Or as my uncle used to say: “horsefeathers!”
This is an excellent article.
Our Economic Past | Stephen Davies
We commonly read or hear reports to the effect that “If trend X continues, the result will be disaster.” The subject can be almost anything, but the pattern of these stories is identical. These reports take a current trend and extrapolate it into the future as the basis for their gloomy prognostications. The conclusion is, to quote a character from a famous British sitcom, “We’re doomed, I tell you. We’re doomed!” Unless, that is, we mend our ways according to the author’s prescription. This almost invariably involves restrictions on personal liberty.
These prophets of doom rely on one thing—that their audience will not check the record of such predictions. In fact, the history of prophecy is one of failure and oversight. Many predictions (usually of doom) have not come to pass, while other things have happened that nobody foresaw.
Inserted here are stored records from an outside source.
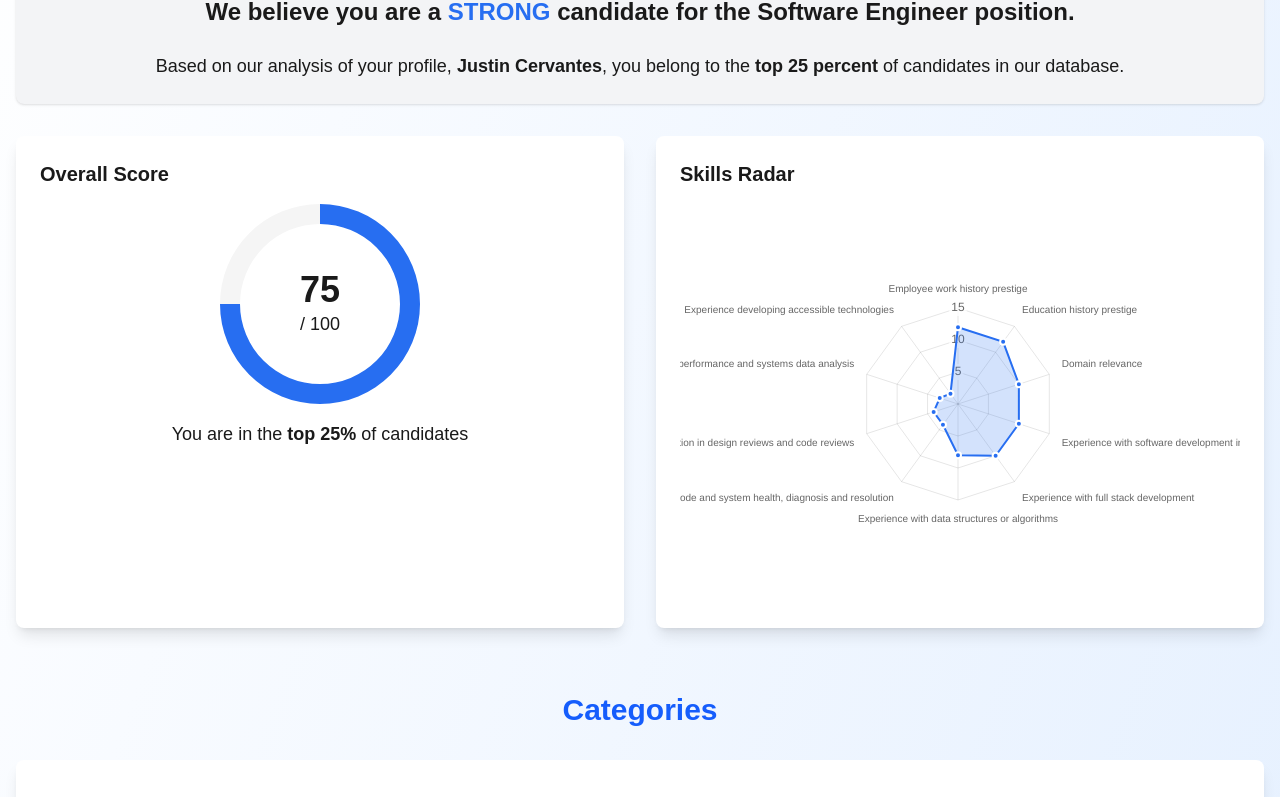
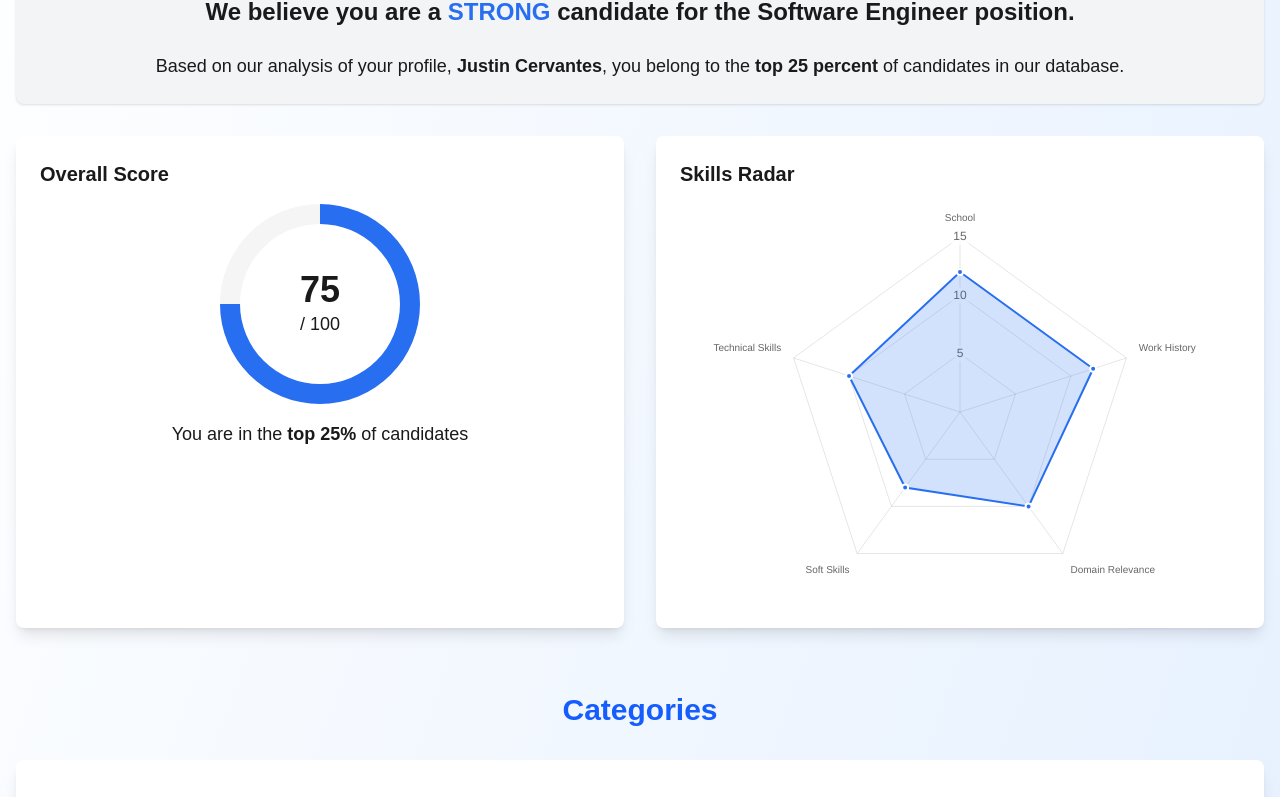
Before and after one commit to yash-coded/career-score-fe, a Next.js app: page /assessment in a window 1280 px wide. Shown: the part 400-1197 px from the top of the page. Built offline with nearby package versions, Linux system fonts and the light colour scheme.

Commit message:
Radar categories

```diff
--- a/src/app/assessment/page.tsx
+++ b/src/app/assessment/page.tsx
@@ -79,7 +79,7 @@ export default function Assessment() {
             <div className="bg-white rounded-lg shadow-lg p-6">
               <h3 className="text-xl font-bold mb-4">Skills Radar</h3>
               <ScoreChart
-                categories={displayData.assessment.categoryBreakdown}
+                radarCategories={displayData.assessment.radarCategories}
               />
             </div>
           </div>
--- a/src/app/components/assessment/ScoreChart.tsx
+++ b/src/app/components/assessment/ScoreChart.tsx
@@ -1,6 +1,6 @@
 'use client';
 
-import { CategoryScore } from '@/types/assessment';
+import { RadarCategories } from '@/types/assessment';
 import {
   Chart as ChartJS,
   RadialLinearScale,
@@ -22,19 +22,31 @@ ChartJS.register(
 );
 
 interface ScoreChartProps {
-  categories: CategoryScore[];
+  radarCategories: RadarCategories;
 }
 
-const ScoreChart: React.FC<ScoreChartProps> = ({ categories }) => {
-  // Sort categories by score in descending order
-  const sortedCategories = [...categories].sort((a, b) => b.score - a.score);
+const ScoreChart: React.FC<ScoreChartProps> = ({ radarCategories }) => {
+  // Format category names for better display
+  const formatCategoryName = (name: string): string => {
+    return name
+      .replace(/([A-Z])/g, ' $1')
+      .replace(/^./, (str) => str.toUpperCase());
+  };
+
+  // Convert the radar categories object to arrays for the chart
+  const categoryNames = Object.keys(radarCategories).map((key) =>
+    formatCategoryName(key),
+  );
+  const categoryScores = Object.values(radarCategories).map(
+    (category) => category.score,
+  );
 
   const data = {
-    labels: sortedCategories.map((cat) => cat.category),
+    labels: categoryNames,
     datasets: [
       {
         label: 'Score',
-        data: sortedCategories.map((cat) => cat.score),
+        data: categoryScores,
         backgroundColor: 'rgba(39, 110, 241, 0.2)',
         borderColor: 'rgba(39, 110, 241, 1)',
         borderWidth: 2,
--- a/src/app/page.tsx
+++ b/src/app/page.tsx
@@ -6,36 +6,5 @@ import Footer from './components/layout/Footer';
 import UploadForm from './components/upload/UploadForm';
 
 export default function Home() {
-  return (
-    <main className="flex min-h-screen flex-col gradient-bg">
-      <Navbar />
-
-      <div className="flex-1 flex flex-col items-center px-6 py-12 md:py-16">
-        <div className="max-w-7xl w-full space-y-8 mb-16">
-          <h1 className="text-4xl md:text-5xl font-bold text-center text-primary">
-            See how your resume fits the job
-          </h1>
-
-          <p className="text-xl md:text-2xl font-medium text-center text-teal">
-            Upload your resume and job info for a smart match analysis.
-          </p>
-
-          <div className="flex justify-center">
-            <Link
-              href="/assessment"
-              className="px-6 py-3 bg-primary text-white font-medium rounded-lg hover:bg-blue-700 transition-colors"
-            >
-              View Sample Assessment
-            </Link>
-          </div>
-        </div>
-
-        <div className="max-w-5xl w-full">
-          <UploadForm />
-        </div>
-      </div>
-
-      <Footer />
-    </main>
-  );
+  return <main className="flex min-h-screen flex-col gradient-bg"></main>;
 }
--- a/src/data/assessment-data.ts
+++ b/src/data/assessment-data.ts
@@ -3,6 +3,23 @@ import { CandidateAssessment } from '@/types/assessment';
 export const assessmentData: CandidateAssessment = {
   name: 'Justin Cervantes',
   assessment: {
+    radarCategories: {
+      school: {
+        score: 12,
+      },
+      workHistory: {
+        score: 12,
+      },
+      domainRelevance: {
+        score: 10,
+      },
+      softSkills: {
+        score: 8,
+      },
+      technicalSkills: {
+        score: 10,
+      },
+    },
     categoryBreakdown: [
       {
         category: 'Employee work history prestige',
--- a/src/types/assessment.ts
+++ b/src/types/assessment.ts
@@ -7,7 +7,7 @@ export interface CategoryScore {
 
 export interface VerdictItem {
   item: string;
-  verdict: string;
+  verdict: 'Strong' | 'Medium' | 'Weak';
 }
 
 export interface ActionItem {
@@ -15,14 +15,27 @@ export interface ActionItem {
   reason: string;
 }
 
+export interface RadarCategory {
+  score: number;
+}
+
+export interface RadarCategories {
+  school: RadarCategory;
+  workHistory: RadarCategory;
+  domainRelevance: RadarCategory;
+  softSkills: RadarCategory;
+  technicalSkills: RadarCategory;
+}
+
 export interface Assessment {
+  radarCategories: RadarCategories;
   categoryBreakdown: CategoryScore[];
   reputation: VerdictItem[];
   leadership: VerdictItem[];
   softSkills: VerdictItem[];
   technicalSkills: VerdictItem[];
   cultureFit: VerdictItem[];
-  actionItems: string;
+  actionItems: 'Improve' | 'Keep' | 'Highlight';
   overallScore: number;
   feedback: string;
   longTermActionPlan: ActionItem[];
```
Even brief research will turn up numerous examples of both, such as the many predictions in the 1930s—about a decade before the baby boom began—that the populations of most Western countries were about to enter a terminal decline. In other cases, people have made predictions that have turned out to be laughably overmodest, such as the nineteenth-century editor’s much-ridiculed forecast that by 1950 every town in America would have a telephone, or Bill Gates’s remark a few years ago that 64 kilobytes of memory is enough for anyone.